**** DATA TO USE

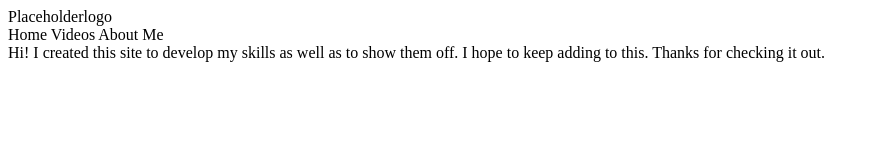
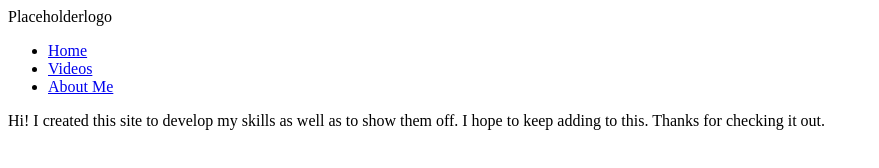
Before and after one commit to flopezpr/flopez, a plain HTML site: page index.html in a window 1280 px wide. Shown: the whole page, without its empty margins (0-879 px from the left). Drawn offline with Linux system fonts and the light colour scheme.

Commit message:
Add right links links to index.html

```diff
--- a/index.html
+++ b/index.html
@@ -10,11 +10,17 @@
 <div class = "header">
   <div class = "logo">Placeholderlogo</div>
 <div class = "rightlinks">
-  Home Videos About Me</div>
+  <ul>
+    <li><a href="myrecipes/index.html">Home</a></li>
+    <li><a href="Pages/videos.html">Videos</a></li>
+    <li><a href="Pages/aboutme.html">About Me</a></li>
+</ul
+</div>
 </div>
 <div class = "content">
   Hi! I created this site to develop my skills as well as to show them off. I hope
   to keep adding to this. Thanks for checking it out.
 </div>
+
 </body>
 </html>
```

********

§ **TASK STATEMENT**
Among the records, find every line holding the word "Home" and copy it.

§ **RESULT OF THE EXERCISE**
-  Home Videos About Me</div>
+    <li><a href="myrecipes/index.html">Home</a></li>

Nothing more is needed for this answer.